Trails are closed to biking and horseback riding during December, January, and February. Trails closed when muddy - if a trail is dry, enjoy!
Powell Butte, an extinct cinder cone volcano, rises near the headwaters of Johnson Creek - an urban creek with remnant populations of native salmon and steelhead. The park is comprised of 608 acres of meadowland and forest. Powell Butte
Nature Park is Portland's second-largest park after Forest Park.
Trails are accessible from the Springwater Corridor and there are many options once you get to the park.
Need To Know
Watch your speed around corners and be courteous with other trail users.
The trails at Powell Butte
are one of the best kept secrets in Portland. Significant trail work has been undertaken in the last two years to develop a multiuse trail network.
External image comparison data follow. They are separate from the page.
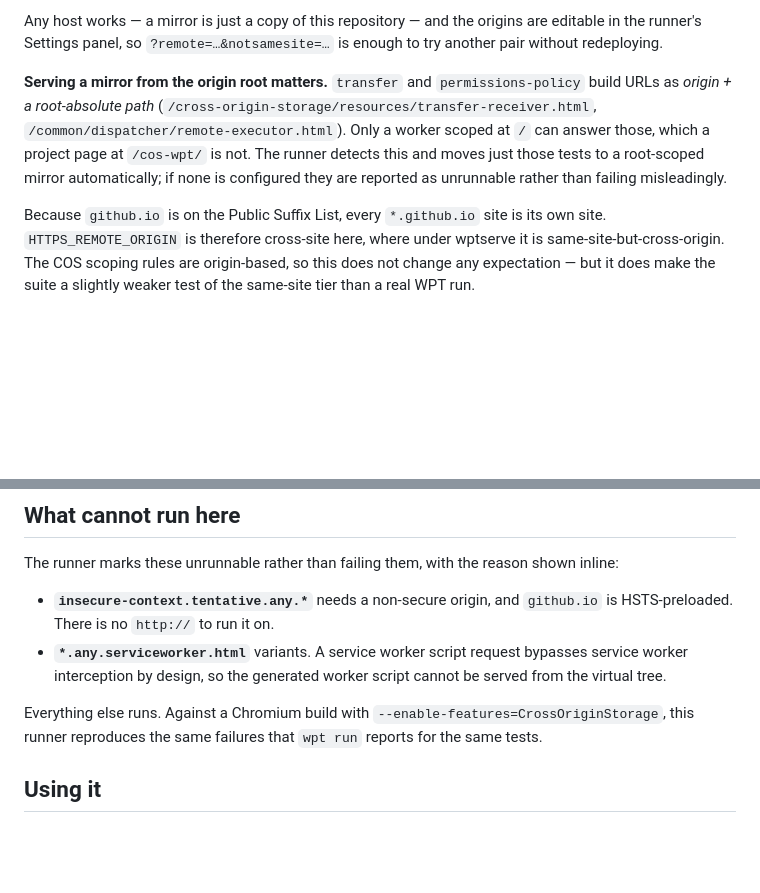
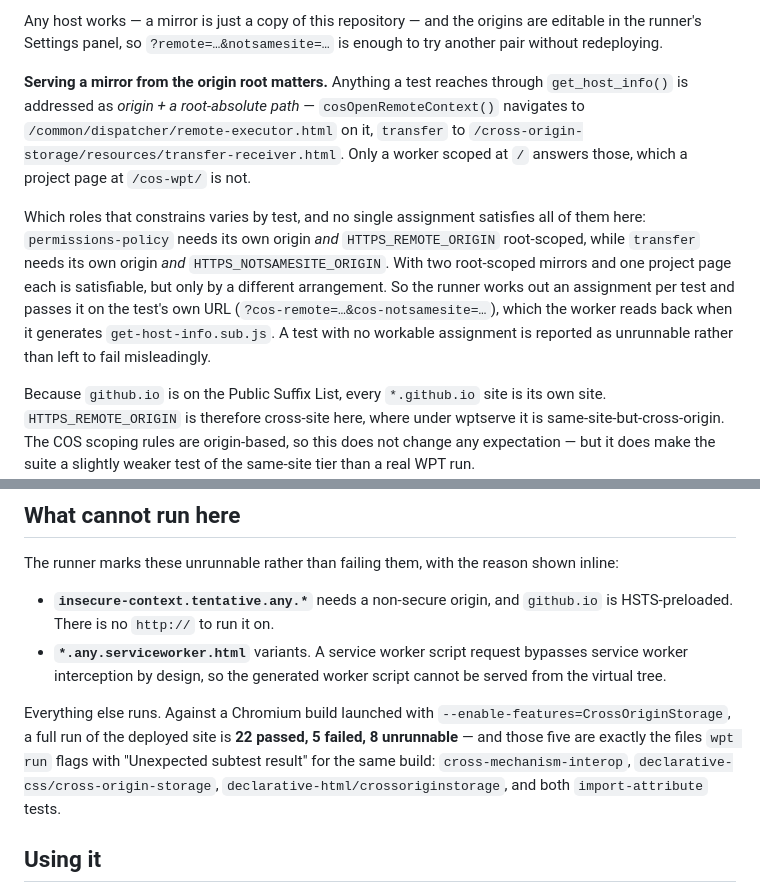
Before and after one commit to tomayac/cos-wpt, a Markdown page: README.md, 2 parts joined by grey strips. GitHub-like rendering; blank space fills up the shorter version.

Commit message:
Document per-test origin assignment and the verified result

```diff
--- a/README.md
+++ b/README.md
@@ -97,13 +97,22 @@ Any host works — a mirror is just a copy of this repository — and the origin
 are editable in the runner's Settings panel, so `?remote=…&notsamesite=…` is
 enough to try another pair without redeploying.
 
-**Serving a mirror from the origin root matters.** `transfer` and
-`permissions-policy` build URLs as *origin + a root-absolute path*
-(`/cross-origin-storage/resources/transfer-receiver.html`,
-`/common/dispatcher/remote-executor.html`). Only a worker scoped at `/` can
-answer those, which a project page at `/cos-wpt/` is not. The runner detects
-this and moves just those tests to a root-scoped mirror automatically; if none
-is configured they are reported as unrunnable rather than failing misleadingly.
+**Serving a mirror from the origin root matters.** Anything a test reaches
+through `get_host_info()` is addressed as *origin + a root-absolute path* —
+`cosOpenRemoteContext()` navigates to `/common/dispatcher/remote-executor.html`
+on it, `transfer` to `/cross-origin-storage/resources/transfer-receiver.html`.
+Only a worker scoped at `/` answers those, which a project page at `/cos-wpt/`
+is not.
+
+Which roles that constrains varies by test, and no single assignment satisfies
+all of them here: `permissions-policy` needs its own origin *and*
+`HTTPS_REMOTE_ORIGIN` root-scoped, while `transfer` needs its own origin *and*
+`HTTPS_NOTSAMESITE_ORIGIN`. With two root-scoped mirrors and one project page
+each is satisfiable, but only by a different arrangement. So the runner works
+out an assignment per test and passes it on the test's own URL
+(`?cos-remote=…&cos-notsamesite=…`), which the worker reads back when it
+generates `get-host-info.sub.js`. A test with no workable assignment is
+reported as unrunnable rather than left to fail misleadingly.
 
 Because `github.io` is on the Public Suffix List, every `*.github.io` site is
 its own site. `HTTPS_REMOTE_ORIGIN` is therefore cross-site here, where under
@@ -122,9 +131,12 @@ shown inline:
   bypasses service worker interception by design, so the generated worker script
   cannot be served from the virtual tree.
 
-Everything else runs. Against a Chromium build with `--enable-features=CrossOriginStorage`,
-this runner reproduces the same failures that `wpt run` reports for the same
-tests.
+Everything else runs. Against a Chromium build launched with
+`--enable-features=CrossOriginStorage`, a full run of the deployed site is
+**22 passed, 5 failed, 8 unrunnable** — and those five are exactly the files
+`wpt run` flags with "Unexpected subtest result" for the same build:
+`cross-mechanism-interop`, `declarative-css/cross-origin-storage`,
+`declarative-html/crossoriginstorage`, and both `import-attribute` tests.
 
 ## Using it
 
```
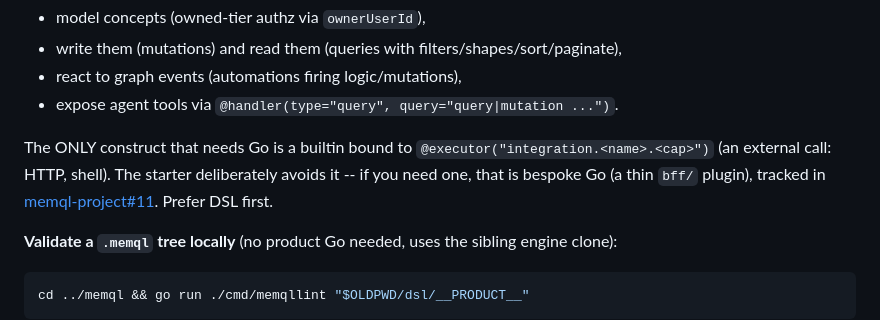
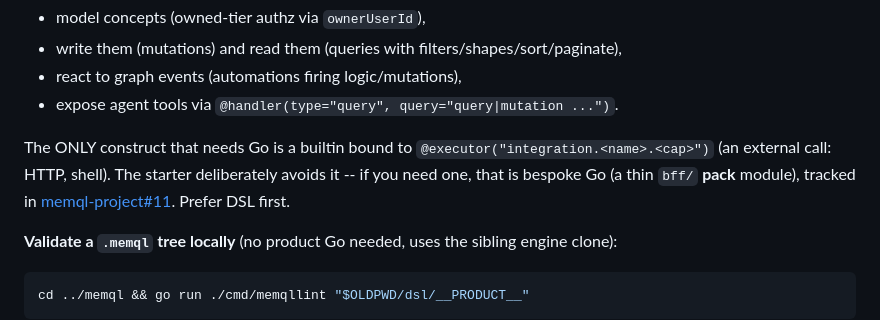
Before and after one commit to znasllc-io/memql-project, a Markdown page: ONBOARDING.md, the part around the change. Drawn GitHub-style.

```diff
--- a/ONBOARDING.md
+++ b/ONBOARDING.md
@@ -127,7 +127,7 @@ section.
 The ONLY construct that needs Go is a builtin bound to
 `@executor("integration.<name>.<cap>")` (an external call: HTTP, shell). The
 starter deliberately avoids it -- if you need one, that is bespoke Go (a thin
-`bff/` plugin), tracked in
+`bff/` **pack** module), tracked in
 [memql-project#11](https://github.com/znasllc-io/memql-project/issues/11).
 Prefer DSL first.
 
```
Also changed, not shown: docs/design/bff-payload.md (+26 -13 lines).
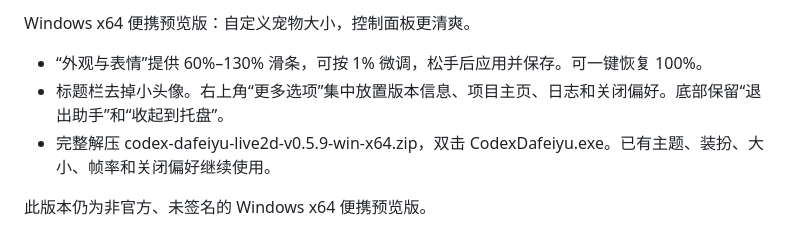
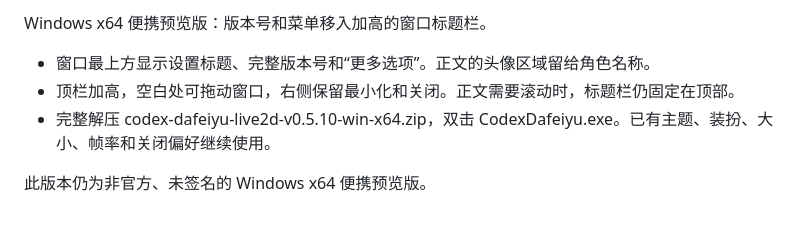
Before and after one commit to Chris-Geeky/codex-dafeiyu-live2d, a Markdown page: RELEASE_NOTES.md, the part around the change. GitHub-like rendering.

Commit message:
Move dashboard controls into a taller window title bar

```diff
--- a/RELEASE_NOTES.md
+++ b/RELEASE_NOTES.md
@@ -1,7 +1,7 @@
-Windows x64 便携预览版：自定义宠物大小，控制面板更清爽。
+Windows x64 便携预览版：版本号和菜单移入加高的窗口标题栏。
 
-- “外观与表情”提供 60%–130% 滑条，可按 1% 微调，松手后应用并保存。可一键恢复 100%。
-- 标题栏去掉小头像。右上角“更多选项”集中放置版本信息、项目主页、日志和关闭偏好。底部保留“退出助手”和“收起到托盘”。
-- 完整解压 codex-dafeiyu-live2d-v0.5.9-win-x64.zip，双击 CodexDafeiyu.exe。已有主题、装扮、大小、帧率和关闭偏好继续使用。
+- 窗口最上方显示设置标题、完整版本号和“更多选项”。正文的头像区域留给角色名称。
+- 顶栏加高，空白处可拖动窗口，右侧保留最小化和关闭。正文需要滚动时，标题栏仍固定在顶部。
+- 完整解压 codex-dafeiyu-live2d-v0.5.10-win-x64.zip，双击 CodexDafeiyu.exe。已有主题、装扮、大小、帧率和关闭偏好继续使用。
 
 此版本仍为非官方、未签名的 Windows x64 便携预览版。
```
Also changed, not shown: README.md (+1 -1 lines), docs/control-panel-dark.png, docs/control-panel.png, 5 other files.
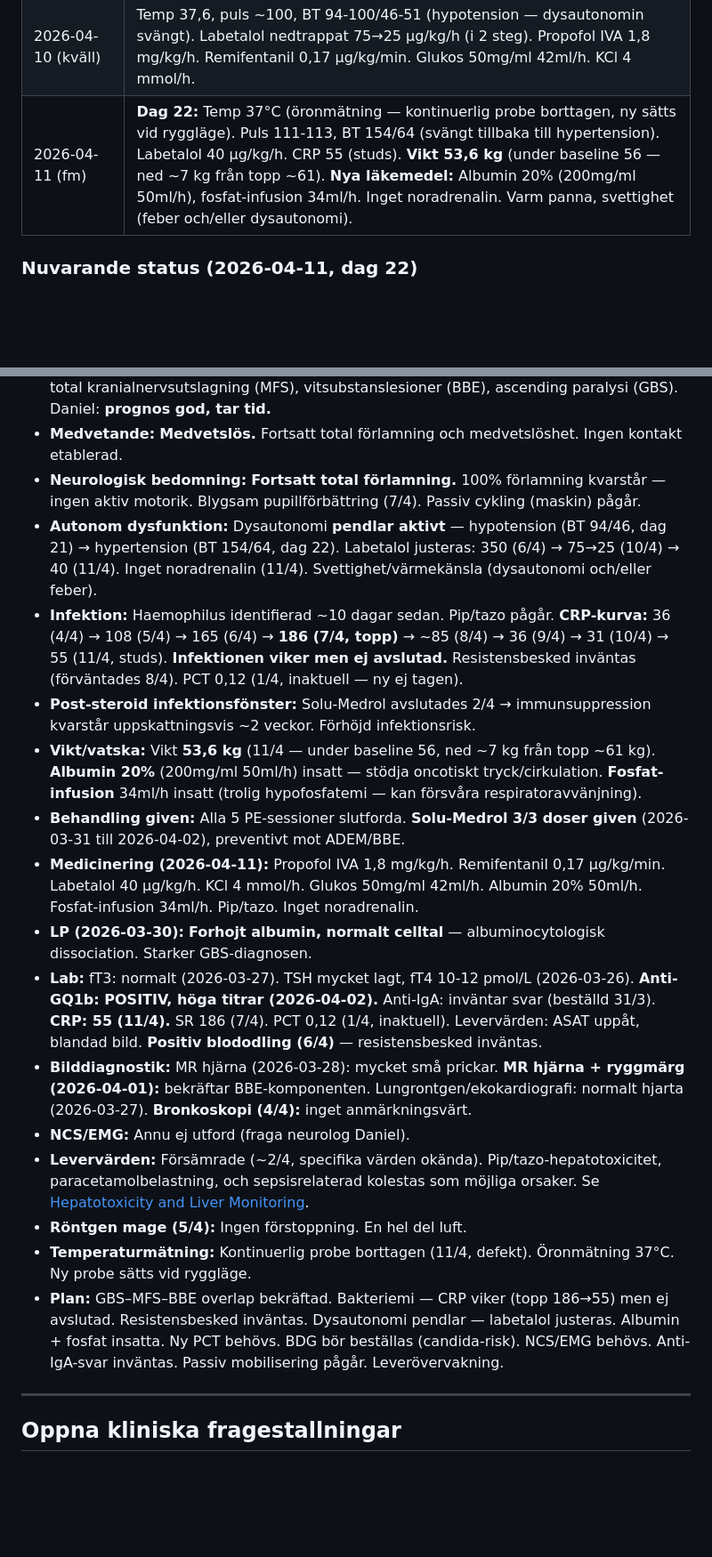
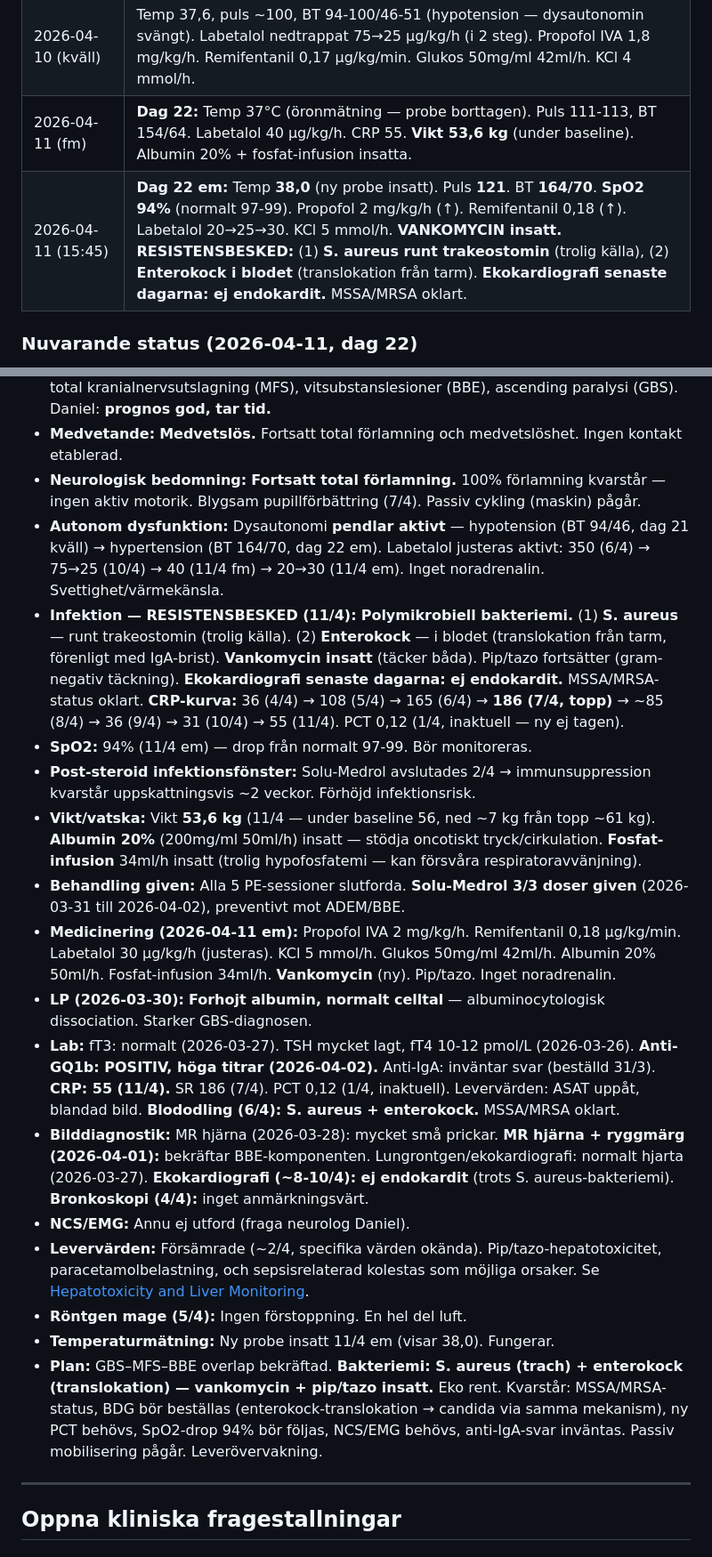
Before and after one commit to markusfrantz-rgb/GB-research, a Markdown page: Case_Madeleine_Fragor_och_Fynd.md, 2 parts joined by grey strips. Shown at 89% size. Rendered like a GitHub page; blank space fills up the shorter version.

Commit message:
Resistensbesked dag 22: S. aureus (trach) + enterokock (blod), vankomycin insatt, eko utan endokardit
Co-Authored-By: Claude Opus 4.6 (1M context) <noreply@anthropic.com>

```diff
--- a/Case_Madeleine_Fragor_och_Fynd.md
+++ b/Case_Madeleine_Fragor_och_Fynd.md
@@ -84,7 +84,8 @@ status: active
 | 2026-04-08–09 | **Dag 19–20:** Temp **37,1** (normaliserad). CRP ~85 (8/4) → 36 (9/4) — kraftigt fall från topp. |
 | 2026-04-10 (em) | **Dag 21:** Temp **38,0** (upp igen efter normalisering). CRP 31. |
 | 2026-04-10 (kväll) | Temp 37,6, puls ~100, BT 94-100/46-51 (hypotension — dysautonomin svängt). Labetalol nedtrappat 75→25 µg/kg/h (i 2 steg). Propofol IVA 1,8 mg/kg/h. Remifentanil 0,17 µg/kg/min. Glukos 50mg/ml 42ml/h. KCl 4 mmol/h. |
-| 2026-04-11 (fm) | **Dag 22:** Temp 37°C (öronmätning — kontinuerlig probe borttagen, ny sätts vid ryggläge). Puls 111-113, BT 154/64 (svängt tillbaka till hypertension). Labetalol 40 µg/kg/h. CRP 55 (studs). **Vikt 53,6 kg** (under baseline 56 — ned ~7 kg från topp ~61). **Nya läkemedel:** Albumin 20% (200mg/ml 50ml/h), fosfat-infusion 34ml/h. Inget noradrenalin. Varm panna, svettighet (feber och/eller dysautonomi). |
+| 2026-04-11 (fm) | **Dag 22:** Temp 37°C (öronmätning — probe borttagen). Puls 111-113, BT 154/64. Labetalol 40 µg/kg/h. CRP 55. **Vikt 53,6 kg** (under baseline). Albumin 20% + fosfat-infusion insatta. |
+| 2026-04-11 (15:45) | **Dag 22 em:** Temp **38,0** (ny probe insatt). Puls **121**. BT **164/70**. **SpO2 94%** (normalt 97-99). Propofol 2 mg/kg/h (↑). Remifentanil 0,18 (↑). Labetalol 20→25→30. KCl 5 mmol/h. **VANKOMYCIN insatt.** **RESISTENSBESKED:** (1) **S. aureus runt trakeostomin** (trolig källa), (2) **Enterokock i blodet** (translokation från tarm). **Ekokardiografi senaste dagarna: ej endokardit.** MSSA/MRSA oklart. |
 
 ### Nuvarande status (2026-04-11, dag 22)
 
@@ -93,20 +94,21 @@ status: active
 - **Diagnos (2026-04-02):** **GBS–MFS–BBE överlappssyndrom.** Anti-GQ1b positiv (höga titrar). MR bekräftar BBE-komponenten. LP: albuminocytologisk dissociation. Klinisk bild: total kranialnervsutslagning (MFS), vitsubstanslesioner (BBE), ascending paralysi (GBS). Daniel: **prognos god, tar tid.**
 - **Medvetande:** **Medvetslös.** Fortsatt total förlamning och medvetslöshet. Ingen kontakt etablerad.
 - **Neurologisk bedomning:** **Fortsatt total förlamning.** 100% förlamning kvarstår — ingen aktiv motorik. Blygsam pupillförbättring (7/4). Passiv cykling (maskin) pågår.
-- **Autonom dysfunktion:** Dysautonomi **pendlar aktivt** — hypotension (BT 94/46, dag 21) → hypertension (BT 154/64, dag 22). Labetalol justeras: 350 (6/4) → 75→25 (10/4) → 40 (11/4). Inget noradrenalin (11/4). Svettighet/värmekänsla (dysautonomi och/eller feber).
-- **Infektion:** Haemophilus identifierad ~10 dagar sedan. Pip/tazo pågår. **CRP-kurva:** 36 (4/4) → 108 (5/4) → 165 (6/4) → **186 (7/4, topp)** → ~85 (8/4) → 36 (9/4) → 31 (10/4) → 55 (11/4, studs). **Infektionen viker men ej avslutad.** Resistensbesked inväntas (förväntades 8/4). PCT 0,12 (1/4, inaktuell — ny ej tagen).
+- **Autonom dysfunktion:** Dysautonomi **pendlar aktivt** — hypotension (BT 94/46, dag 21 kväll) → hypertension (BT 164/70, dag 22 em). Labetalol justeras aktivt: 350 (6/4) → 75→25 (10/4) → 40 (11/4 fm) → 20→30 (11/4 em). Inget noradrenalin. Svettighet/värmekänsla.
+- **Infektion — RESISTENSBESKED (11/4):** **Polymikrobiell bakteriemi.** (1) **S. aureus** — runt trakeostomin (trolig källa). (2) **Enterokock** — i blodet (translokation från tarm, förenligt med IgA-brist). **Vankomycin insatt** (täcker båda). Pip/tazo fortsätter (gram-negativ täckning). **Ekokardiografi senaste dagarna: ej endokardit.** MSSA/MRSA-status oklart. **CRP-kurva:** 36 (4/4) → 108 (5/4) → 165 (6/4) → **186 (7/4, topp)** → ~85 (8/4) → 36 (9/4) → 31 (10/4) → 55 (11/4). PCT 0,12 (1/4, inaktuell — ny ej tagen).
+- **SpO2:** 94% (11/4 em) — drop från normalt 97-99. Bör monitoreras.
 - **Post-steroid infektionsfönster:** Solu-Medrol avslutades 2/4 → immunsuppression kvarstår uppskattningsvis ~2 veckor. Förhöjd infektionsrisk.
 - **Vikt/vatska:** Vikt **53,6 kg** (11/4 — under baseline 56, ned ~7 kg från topp ~61 kg). **Albumin 20%** (200mg/ml 50ml/h) insatt — stödja oncotiskt tryck/cirkulation. **Fosfat-infusion** 34ml/h insatt (trolig hypofosfatemi — kan försvåra respiratoravvänjning).
 - **Behandling given:** Alla 5 PE-sessioner slutforda. **Solu-Medrol 3/3 doser given** (2026-03-31 till 2026-04-02), preventivt mot ADEM/BBE.
-- **Medicinering (2026-04-11):** Propofol IVA 1,8 mg/kg/h. Remifentanil 0,17 µg/kg/min. Labetalol 40 µg/kg/h. KCl 4 mmol/h. Glukos 50mg/ml 42ml/h. Albumin 20% 50ml/h. Fosfat-infusion 34ml/h. Pip/tazo. Inget noradrenalin.
+- **Medicinering (2026-04-11 em):** Propofol IVA 2 mg/kg/h. Remifentanil 0,18 µg/kg/min. Labetalol 30 µg/kg/h (justeras). KCl 5 mmol/h. Glukos 50mg/ml 42ml/h. Albumin 20% 50ml/h. Fosfat-infusion 34ml/h. **Vankomycin** (ny). Pip/tazo. Inget noradrenalin.
 - **LP (2026-03-30):** **Forhojt albumin, normalt celltal** — albuminocytologisk dissociation. Starker GBS-diagnosen.
-- **Lab:** fT3: normalt (2026-03-27). TSH mycket lagt, fT4 10-12 pmol/L (2026-03-26). **Anti-GQ1b: POSITIV, höga titrar (2026-04-02).** Anti-IgA: inväntar svar (beställd 31/3). **CRP: 55 (11/4).** SR 186 (7/4). PCT 0,12 (1/4, inaktuell). Levervärden: ASAT uppåt, blandad bild. **Positiv blododling (6/4)** — resistensbesked inväntas.
-- **Bilddiagnostik:** MR hjärna (2026-03-28): mycket små prickar. **MR hjärna + ryggmärg (2026-04-01):** bekräftar BBE-komponenten. Lungrontgen/ekokardiografi: normalt hjarta (2026-03-27). **Bronkoskopi (4/4):** inget anmärkningsvärt.
+- **Lab:** fT3: normalt (2026-03-27). TSH mycket lagt, fT4 10-12 pmol/L (2026-03-26). **Anti-GQ1b: POSITIV, höga titrar (2026-04-02).** Anti-IgA: inväntar svar (beställd 31/3). **CRP: 55 (11/4).** SR 186 (7/4). PCT 0,12 (1/4, inaktuell). Levervärden: ASAT uppåt, blandad bild. **Blododling (6/4): S. aureus + enterokock.** MSSA/MRSA oklart.
+- **Bilddiagnostik:** MR hjärna (2026-03-28): mycket små prickar. **MR hjärna + ryggmärg (2026-04-01):** bekräftar BBE-komponenten. Lungrontgen/ekokardiografi: normalt hjarta (2026-03-27). **Ekokardiografi (~8-10/4): ej endokardit** (trots S. aureus-bakteriemi). **Bronkoskopi (4/4):** inget anmärkningsvärt.
 - **NCS/EMG:** Annu ej utford (fraga neurolog Daniel).
 - **Levervärden:** Försämrade (~2/4, specifika värden okända). Pip/tazo-hepatotoxicitet, paracetamolbelastning, och sepsisrelaterad kolestas som möjliga orsaker. Se [Hepatotoxicity and Liver Monitoring](/doc/07-acute-icu-protocols/ICU_Management_GBS_MFS_BBE_Overlap.md#17-hepatotoxicity-and-liver-monitoring).
 - **Röntgen mage (5/4):** Ingen förstoppning. En hel del luft.
-- **Temperaturmätning:** Kontinuerlig probe borttagen (11/4, defekt). Öronmätning 37°C. Ny probe sätts vid ryggläge.
-- **Plan:** GBS–MFS–BBE overlap bekräftad. Bakteriemi — CRP viker (topp 186→55) men ej avslutad. Resistensbesked inväntas. Dysautonomi pendlar — labetalol justeras. Albumin + fosfat insatta. Ny PCT behövs. BDG bör beställas (candida-risk). NCS/EMG behövs. Anti-IgA-svar inväntas. Passiv mobilisering pågår. Leverövervakning.
+- **Temperaturmätning:** Ny probe insatt 11/4 em (visar 38,0). Fungerar.
+- **Plan:** GBS–MFS–BBE overlap bekräftad. **Bakteriemi: S. aureus (trach) + enterokock (translokation) — vankomycin + pip/tazo insatt.** Eko rent. Kvarstår: MSSA/MRSA-status, BDG bör beställas (enterokock-translokation → candida via samma mekanism), ny PCT behövs, SpO2-drop 94% bör följas, NCS/EMG behövs, anti-IgA-svar inväntas. Passiv mobilisering pågår. Leverövervakning.
 
 ---
 
```
Also changed, not shown: KUNSKAPSBASEN.md (+2 -2 lines), PROJECT_STATUS.md (+2 -1 lines).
The trails are accessible from the Springwater Corridor which makes this a great afternoon or after work ride.
Most of the trail surface is smooth singletrack with some wider multi purpose trail at the top of the butte. This loop includes an easy, but steep near the top, singletrack climb that opens up to views of Mt. Hood at the top and is followed by a smooth and flowing descent back down to the trailhead near the Springwater. There are some newly built berms on the descent that need to be ridden to be formed a bit so get out there and ride it!
History & Background
In 1925 the Portland Water Bureau purchased the land for future water reservoirs and leased the northeast portion to Henry Anderegg, a farmer and owner of Meadowland Crest Dairy. The city continued leasing to Anderegg until 1948 when the farming pasture was discontinued. But cows still grazed on the acreage to preserve the pasture land. In 1981 a 50-million gallon underground reservoir was built that serves as the hub of the Water Bureau's distribution system. Also, the Powell Valley Water District has three reservoirs on the butte.